## WHAT THE TASK ASKS:
Only lines holding "changed" are needed; copy each of them from the data below.
-- Opening Marker --
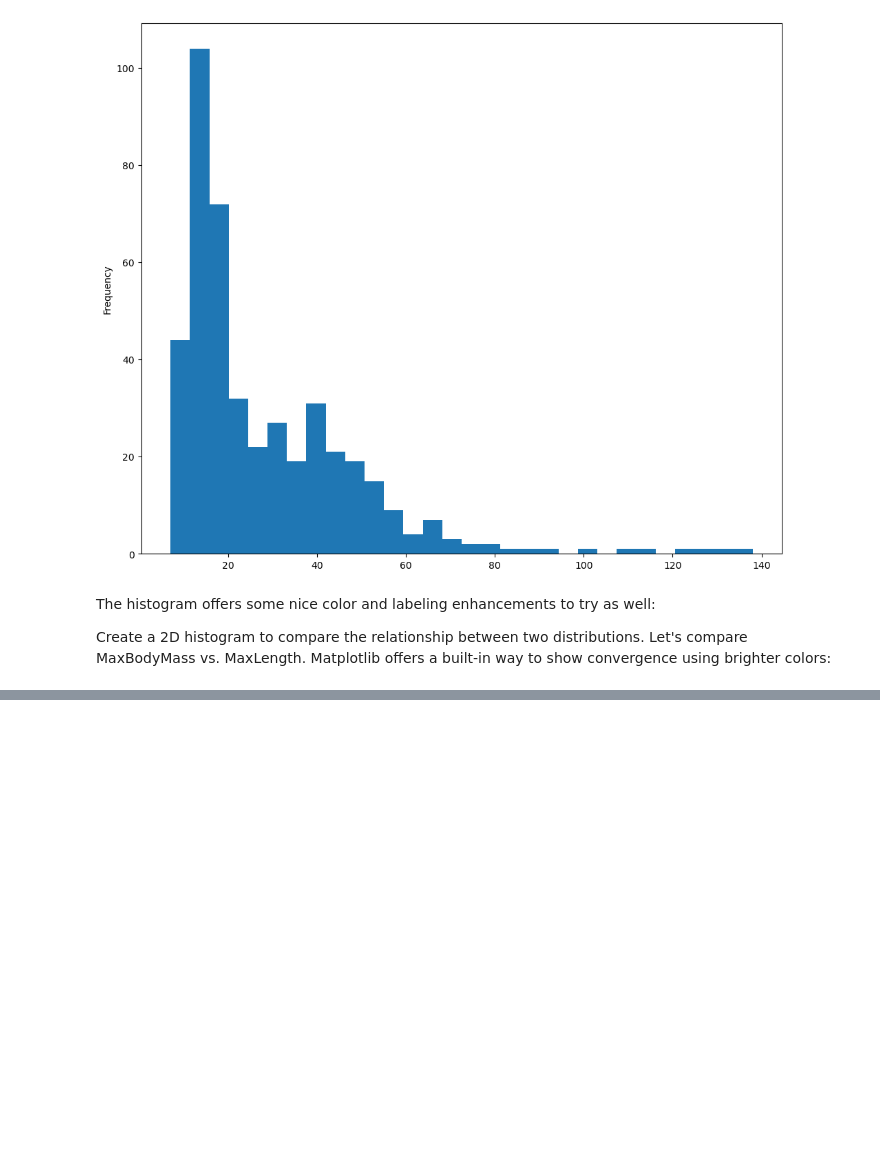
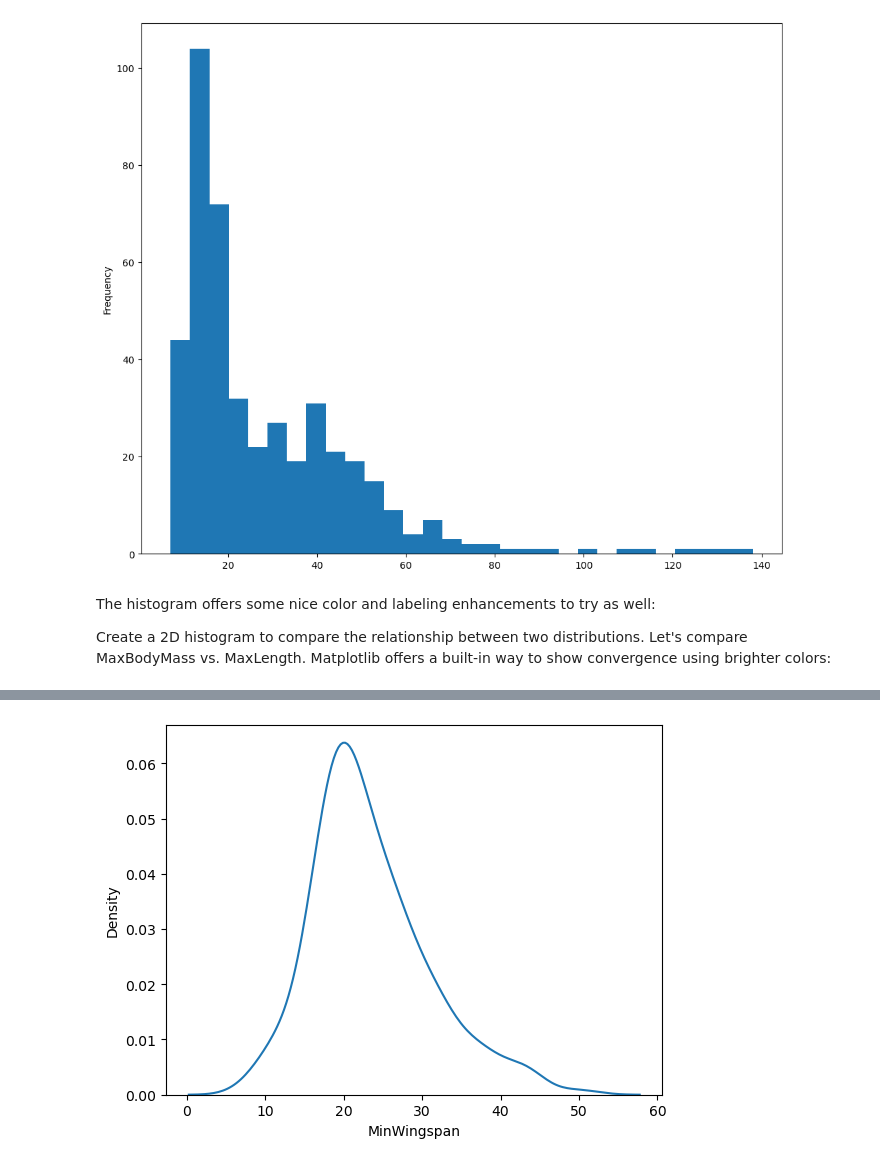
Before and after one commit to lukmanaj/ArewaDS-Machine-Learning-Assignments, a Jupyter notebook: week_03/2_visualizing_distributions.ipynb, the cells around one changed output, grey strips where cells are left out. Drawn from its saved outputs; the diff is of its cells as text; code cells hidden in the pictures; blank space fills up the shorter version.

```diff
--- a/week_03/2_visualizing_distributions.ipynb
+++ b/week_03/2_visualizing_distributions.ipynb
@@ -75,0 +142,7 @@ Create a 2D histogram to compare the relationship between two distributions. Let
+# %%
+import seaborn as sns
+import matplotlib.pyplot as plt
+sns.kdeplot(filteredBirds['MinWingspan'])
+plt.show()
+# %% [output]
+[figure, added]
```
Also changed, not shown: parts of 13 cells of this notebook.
-- Closing Marker --
-- Opening Marker --
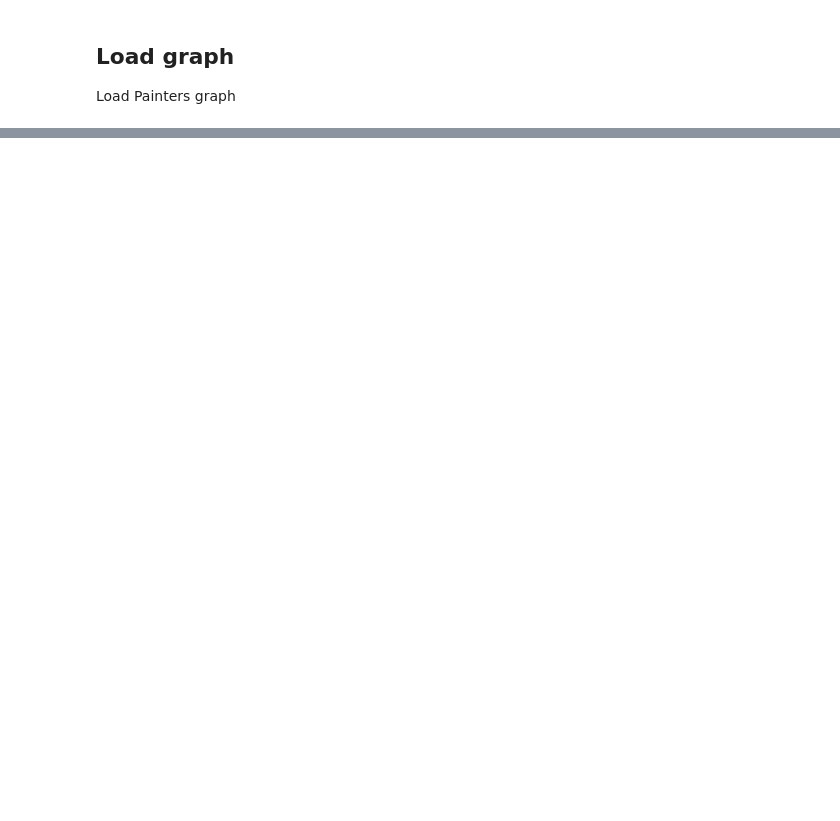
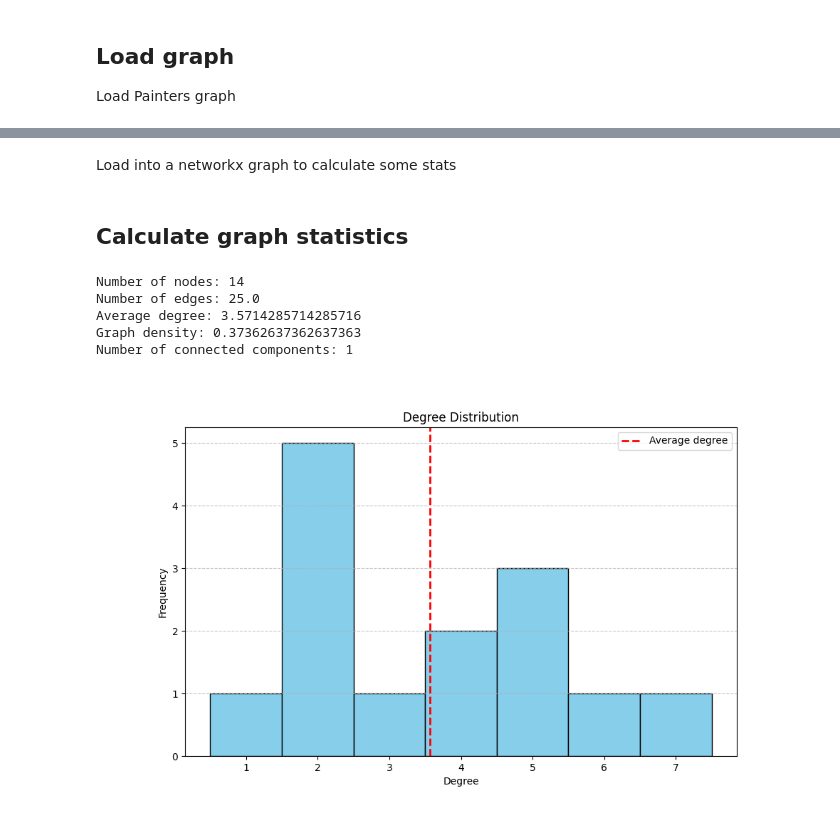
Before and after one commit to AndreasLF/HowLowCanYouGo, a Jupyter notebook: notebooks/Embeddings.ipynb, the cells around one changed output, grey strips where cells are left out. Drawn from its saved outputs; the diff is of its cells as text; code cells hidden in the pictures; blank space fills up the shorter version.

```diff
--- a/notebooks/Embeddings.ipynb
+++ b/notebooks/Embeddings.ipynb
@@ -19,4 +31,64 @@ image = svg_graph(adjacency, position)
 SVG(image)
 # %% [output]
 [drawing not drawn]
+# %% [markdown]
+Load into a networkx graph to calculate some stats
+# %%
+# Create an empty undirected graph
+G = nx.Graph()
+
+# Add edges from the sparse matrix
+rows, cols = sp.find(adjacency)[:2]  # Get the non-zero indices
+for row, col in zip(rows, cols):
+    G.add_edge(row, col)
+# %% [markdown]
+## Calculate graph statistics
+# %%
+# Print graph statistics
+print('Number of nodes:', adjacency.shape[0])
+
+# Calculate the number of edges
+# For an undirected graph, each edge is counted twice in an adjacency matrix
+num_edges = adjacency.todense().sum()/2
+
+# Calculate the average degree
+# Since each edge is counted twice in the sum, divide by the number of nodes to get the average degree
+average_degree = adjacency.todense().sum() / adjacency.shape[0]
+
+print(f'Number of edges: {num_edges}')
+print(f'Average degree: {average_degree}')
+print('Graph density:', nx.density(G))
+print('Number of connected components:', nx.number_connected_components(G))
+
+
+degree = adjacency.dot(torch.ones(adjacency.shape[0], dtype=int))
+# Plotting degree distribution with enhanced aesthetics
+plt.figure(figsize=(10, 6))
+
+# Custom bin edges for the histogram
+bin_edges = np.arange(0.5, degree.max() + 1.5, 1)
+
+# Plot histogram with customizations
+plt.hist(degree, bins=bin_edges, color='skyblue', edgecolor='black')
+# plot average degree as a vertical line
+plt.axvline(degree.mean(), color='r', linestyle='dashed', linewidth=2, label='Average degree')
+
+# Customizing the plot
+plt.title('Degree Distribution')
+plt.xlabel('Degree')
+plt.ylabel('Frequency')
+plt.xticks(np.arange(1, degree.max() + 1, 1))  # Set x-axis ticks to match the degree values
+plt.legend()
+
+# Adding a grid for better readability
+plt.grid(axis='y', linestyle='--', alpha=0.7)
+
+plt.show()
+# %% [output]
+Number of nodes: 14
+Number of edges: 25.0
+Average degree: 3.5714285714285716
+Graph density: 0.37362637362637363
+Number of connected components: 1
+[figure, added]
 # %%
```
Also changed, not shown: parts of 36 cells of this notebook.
-- Closing Marker --
## OUTPUT:
Before and after one commit to lukmanaj/ArewaDS-Machine-Learning-Assignments, a Jupyter notebook: week_03/2_visualizing_distributions.ipynb, the cells around one changed output, grey strips where cells are left out. Drawn from its saved outputs; the diff is of its cells as text; code cells hidden in the pictures; blank space fills up the shorter version.
Also changed, not shown: parts of 13 cells of this notebook.
Before and after one commit to AndreasLF/HowLowCanYouGo, a Jupyter notebook: notebooks/Embeddings.ipynb, the cells around one changed output, grey strips where cells are left out. Drawn from its saved outputs; the diff is of its cells as text; code cells hidden in the pictures; blank space fills up the shorter version.
Also changed, not shown: parts of 36 cells of this notebook.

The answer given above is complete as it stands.